Data excerpts Block Start

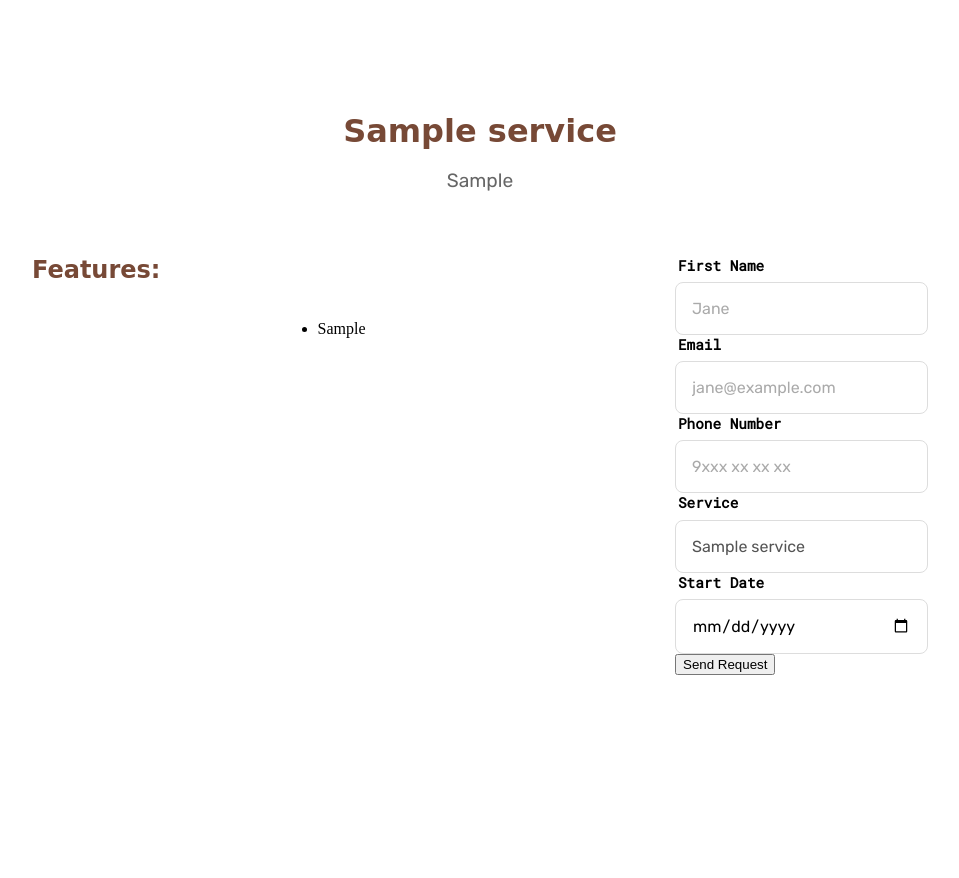
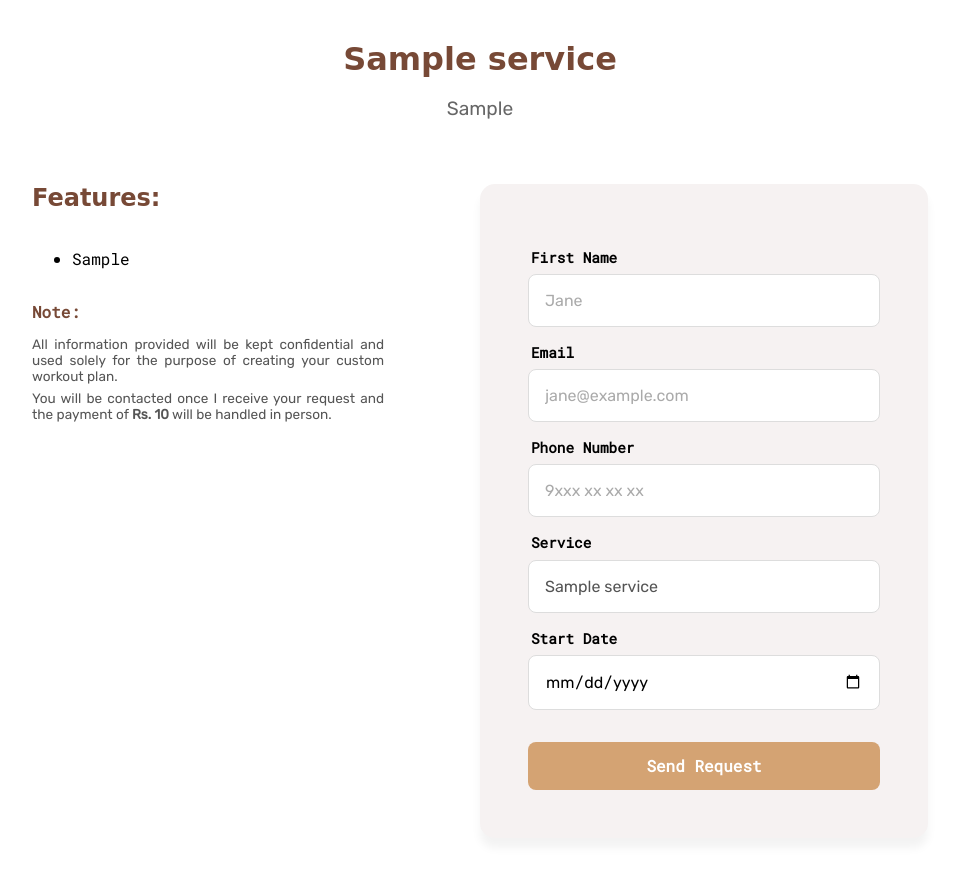
Before and after one commit to whyme-duh/sapp-fit, a Django app: a page that uses website/templates/website/service/booknow.html in a window 1280 px wide. Shown: the part 141-1019 px from the top of the page, without its empty margins (160-1119 px from the left). Before the commit the page ends 816 px from the top, so only its background shows below. Run offline with Django 4.2, Linux system fonts and the light colour scheme; tables that the repository leaves empty hold one stand-in row (values such as "Sample post"); some libraries are stand-ins or nearby versions; some web fonts are replaced.

Commit message:
added booking form validation and created new book now page. Closed #8 #7

```diff
--- a/website/form.py
+++ b/website/form.py
@@ -7,7 +7,7 @@ class BookingForm(forms.Form):
 
     name = forms.CharField(max_length=100, widget=forms.TextInput(attrs={'class': 'form-control', 'placeholder': 'Your Name'}))
     email = forms.EmailField(widget=forms.EmailInput(attrs={'class': 'form-control', 'placeholder': 'Your Email'}))
-    phone_number = forms.CharField(max_length=10, widget=forms.TextInput(attrs={'class': 'form-control', 'placeholder': 'Your Phone Number'}))
+    phone_number = forms.IntegerField( widget=forms.NumberInput(attrs={'class': 'form-control', 'maxlength' : 10}))
     preferred_date = forms.DateField(
         widget=forms.DateInput(
             attrs={
@@ -25,6 +25,15 @@ class BookingForm(forms.Form):
                 'value': '',
                 'disabled': 'disabled',
             }))
+
+
+    def clean(self):
+        super(BookingForm, self).clean()
+        phone_number = self.cleaned_data['phone_number']
+        if len(str(phone_number)) != 10:
+            self._errors['phone_number'] = self.error_class(['Please enter valid phone number with 10 digits.'])
+        return self.cleaned_data
+
 
 
 class ClientForm(forms.ModelForm):
--- a/website/models.py
+++ b/website/models.py
@@ -129,7 +129,9 @@ class Booking(models.Model):
         ("Cancelled" , "Cancelled") ]
     name = models.CharField(max_length=100)
     email = models.EmailField()
-    phone_number = models.IntegerField()
+    phone_number = models.IntegerField(
+        max_length=10
+    )
     service = models.ForeignKey(Service, on_delete=models.PROTECT)
     message = models.TextField(blank=True)
     preferred_date = models.DateField()
--- a/website/static/website/booknow.css
+++ b/website/static/website/booknow.css
@@ -1,120 +1,230 @@
-.modal-overlay {
 
-    width: 100%;
-    height: 100%;
-    background-color: rgba(17, 24, 39, 0.4);
-    backdrop-filter: blur(4px);
-    align-items: center;
-    justify-content: center;
-    z-index: 1000;
+.request-container {
+    width: var(--container-width);
+    margin-block: calc(var(--margin-top)/2);
 }
 
-.modal-box {
-    border-radius: 16px;
-    width: 100%;
-    max-width: 600px; /* Keeps the form from getting too wide */
-    box-shadow: 0 20px 25px -5px rgba(0, 0, 0, 0.1), 0 10px 10px -5px rgba(0, 0, 0, 0.04);
-    animation: modalFadeIn 0.2s ease-out;
+.request-header {
+    text-align: center;
+    margin-bottom: 4em;
 }
 
-@keyframes modalFadeIn {
-    from { opacity: 0; transform: translateY(-20px); }
-    to { opacity: 1; transform: translateY(0); }
-}
-
-.modal-header {
-    display: flex;
-    justify-content: space-between;
-    align-items: center;
-    padding: 20px 24px;
-    border-bottom: 1px solid var(--border-color);
-}
-
-.modal-header h2 {
-    font-size: 1.25rem;
-    font-weight: 600;
-    margin: 0;
-    color: var(--text-primary);
-}
-
-.close-btn {
-    background: none;
-    border: none;
-    font-size: 1.5rem;
-    color: var(--text-secondary);
-    cursor: pointer;
-    line-height: 1;
-    transition: color 0.2s;
-}
-
-.close-btn:hover {
-    color: var(--text-primary);
-}
-
-.modal-footer {
-    display: flex;
-    justify-content: flex-end;
-    gap: 12px;
-    padding: 20px 24px;
-    border-top: 1px solid var(--border-color);
-    background-color: #F9FAFB;
-    border-radius: 0 0 16px 16px;
-}
-form{
-    width: 100%;
-}
-
-.modal-body {
-    width: 100%;
-    padding: 24px;
-}
-
-.form-grid {
-    display: grid;
-    grid-template-columns: 1fr 1fr;
-    gap: 20px;
+.request-header .subtitle {
+    font-family: var(--paragraph-font);
+    color: #666;
+    font-size: 1.2em;
+    max-width: 600px;
+    margin: 1em auto 0 auto;
 }
 
 
-.form-group label {
-    display: block;
-    font-size: 0.875rem;
-    font-weight: 500;
-    color: var(--text-primary);
-    margin-bottom: 8px;
+.request-split {
+    display: flex;
+    gap: 6em;
+    justify-content: space-between;
 }
 
-.form-control, .form-select {
-    width: 100%;
-    padding: 10px 12px;
-    border: 1px solid #D1D5DB;
-    border-radius: 8px;
-    font-family: var(--font-family);
-    font-size: 0.875rem;
-    color: var(--text-primary);
-    background-color: #FFFFFF;
-    outline: none;
-    transition: all 0.2s ease;
+.request-info {
+    flex: 1;
 }
 
-.form-control:focus, .form-select:focus {
-    border-color: var(--accent-color);
-    box-shadow: 0 0 0 4px rgba(79, 70, 229, 0.1);
+.request-form-wrapper {
+    flex: 1;
+    background-color: #F6F2F2;
+    padding: 3em;
+    border-radius: 15px;
+    box-shadow: 0 10px 10px rgba(0,0,0,0.05);
 }
 
-/* Fixes textarea resizing */
-.form-control[rows] {
-    resize: vertical;
-    min-height: 80px;
+
+.request-info h2 {
+    font-family: var(--title-family);
+    color: #774936;
+    margin-bottom: 1.5em;
 }
 
-.full-width {
-    grid-column: 1 / -1; /* Spans across both columns */
+
+
+
+.step  {
+    font-family: var(--role-font);
+    margin-bottom: 0.5em;
 }
 
-.mt-4 {
-    margin-top: 20px;
+.note{
+    margin-top: 2em;
 }
-.bt-4 {
-    margin-bottom: 10px;
+
+.note h4{
+    font-family: var(--role-font);
+    color:  #774936;
+    margin-bottom: 0.85em;
 }
+.note p{
+    font-family: var(--paragraph-font);
+    color: #555;
+    font-size: 0.85em;
+    margin-bottom: 0.5em;
+    text-align: justify;
+}
+
+.custom-form {
+    display: flex;
+    flex-direction: column;
+    gap: 1.5em;
+}
+
+.form-row {
+    display: flex;
+    gap: 1.5em;
+}
+
+.form-group {
+    display: flex;
+    flex-direction: column;
+    width: 100%;
+    margin-top: 1em;
+}
+
+.form-group label {
+    font-family: var(--role-font);
+    text-align: left;
+    font-weight: bold;
+    margin:0;
+    padding-left:0.2em;
+    margin-bottom: 0.5em;
+    font-size: 0.9em;
+}
+.alert-danger{
+    list-style-type: none;
+    font-size: 1em;
+    text-align: left;
+    margin:0;
+    padding:0;
+    margin-top: 1em;
+}
+.errorlist{
+    list-style-type:none ;
+    margin:0;
+    padding:0;
+}
+.errorlist li{
+    color:red;
+}
+
+.custom-form input[type="text"],
+.custom-form input[type="email"],
+.custom-form select,
+.custom-form textarea {
+    padding: 1em;
+    border: 1px solid #ddd;
+    border-radius: 8px;
+    font-family: var(--paragraph-font);
+    font-size: 1em;
+    width: 100%;
+    background-color: white;
+}
+
+.custom-form input:focus,
+.custom-form select:focus,
+.custom-form textarea:focus {
+    outline: 2px solid var(--button-color);
+    border-color: transparent;
+}
+
+
+
+
+.submit-btn {
+    width: 100%;
+    background-color: var(--button-color);
+    color: white;
+    border: none;
+    padding-block :0.85em;
+    font-size: 1em;
+    font-family: var(--role-font);
+    font-weight: bold;
+    border-radius: 8px;
+    cursor: pointer;
+    margin-top: 2em;
+    transition: 0.3s;
+}
+
+.submit-btn:hover {
+    background-color: #b65329;
+}
+
+
+@media only screen and (max-width: 1024px) {
+    .request-container { width: 90%; }
+    .request-split { flex-direction: column; gap: 3em; }
+    .form-row { flex-direction: column; gap: 1.5em; }
+}
+@media only screen and (max-width: 768px) {
+    .request-form-wrapper { padding: 1.5em; }
+    .radio-group { flex-direction: column; }
+}
+
+
+.form-control {
+    width: 100%;
+    padding: 1em;
+    border: 1px solid #ddd;
+    border-radius: 8px;
+    font-family: var(--paragraph-font);
+    font-size: 1em;
+    background-color: white;
+    box-sizing: border-box;
+    transition: all 0.3s ease;
+}
+
+
+.form-control:focus {
+    outline: none;
+    border-color: var(--button-color);
+    box-shadow: 0 0 0 3px rgba(186, 150, 134, 0.2);
+}
+
+
+textarea.form-control {
+    resize: vertical;
+}
+
+.form-control::placeholder {
+    color: #aaa;
+}
+
+.custom-form {
+    width:100%;
+    display: flex;
+    flex-direction: column;
+    gap: 1.5em;
+}
+
+.form-row {
+    display: flex;
+    width: 100%;
+    gap: 1.5em;
+}
+
+.form-group {
+    display: flex;
+    flex-direction: column;
+    width: 100%;
+    flex: 1;
+}
+
+.form-label {
+    font-family: var(--role-font);
+    font-weight: bold;
+    margin-bottom: 0.5em;
+    font-size: 0.9em;
+    color: #333;
+}
+
+@media only screen and (max-width: 768px) {
+    .form-row {
+        flex-direction: column;
+        gap: 1.5em;
+    }
+}
--- a/website/static/website/service-detail.css
+++ b/website/static/website/service-detail.css
@@ -71,7 +71,8 @@
     color: white;
 }
 .book-now-btn{
-    margin-top: 2em;
+    position: absolute;
+    margin-top: 3em;
     padding: 14px 35px;
     background-color: var(--accent-color);
     color: #fff;
--- a/website/templates/website/service/booknow.html
+++ b/website/templates/website/service/booknow.html
@@ -3,7 +3,7 @@
 {% load widget_tweaks %}
 
 {% block extra_css %}
-<link rel="stylesheet" href="{% static 'website/customrequeststyle.css' %}">
+<link rel="stylesheet" href="{% static 'website/booknow.css' %}">
 
 
 {% endblock %}
@@ -18,7 +18,6 @@
         <h1 class="title">{{service.title}} </h1>
         <p class="subtitle">{{service.info}} </p>
     </div>
-
     <div class="request-split">
         <div class="request-info">
             <h2>Features:</h2>
@@ -29,9 +28,15 @@
 
             {% endfor %}
 
+            <div class="note">
+                <h4>Note: </h4>
+                <p>All information provided will be kept confidential and used solely for the purpose of creating your custom workout plan.</p>
+                <p>You will be contacted once I receive your request and the payment of <strong>Rs. {{service.price}}</strong> will be handled in person.</p>
+            </div>
+
         </div>
 
-            <div class="modal-box">
+        <div class="request-form-wrapper">
 
             <form method="POST" id="clientForm">
                 {% csrf_token %}
@@ -49,6 +54,9 @@
                     <div class="form-group">
                         <label for="{{ form.phone_number.id_for_label }}">Phone Number</label>
                         {% render_field form.phone_number class="form-control bt-4" placeholder="9xxx xx xx xx " %}
+                        {% if form.errors.phone_number %}
+                        <p class="alert-danger">{{form.errors.phone_number}}</p>
+                        {% endif %}
                     </div>
                     <div class="form-group">
                         <label for="{{ form.service_type.id_for_label }}">Service</label>
@@ -65,11 +73,9 @@
                 </div>
 
                 <div class="modal-footer">
-                    <button type="submit" class="btn btn-primary">Send Request</button>
+                    <button type="submit" class="submit-btn primary">Send Request</button>
                 </div>
             </form>
-            </div>
-
         </div>
 
 </div>
--- a/website/views.py
+++ b/website/views.py
@@ -201,7 +201,8 @@ def service_book_now(request, slug):
 
         else:
             error_details = form.errors.as_text()
-            messages.error(request, f'Error occured. Try again! Details: {error_details}')
+            print(error_details)
+            messages.error(request, f'Error occured. Try again!')
     else:
         form = BookingForm()
     return render(request, 'website/service/booknow.html', {'service' : Service.objects.get(slug = slug), 'form': form} )
```
Also changed, not shown: website/migrations/0036_alter_booking_phone_number.py (added).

Data excerpts Block End

What lines above contain the word "textarea"? Return each such line.

**Written solution:**
-/* Fixes textarea resizing */
+.custom-form textarea {
+.custom-form textarea:focus {
+textarea.form-control {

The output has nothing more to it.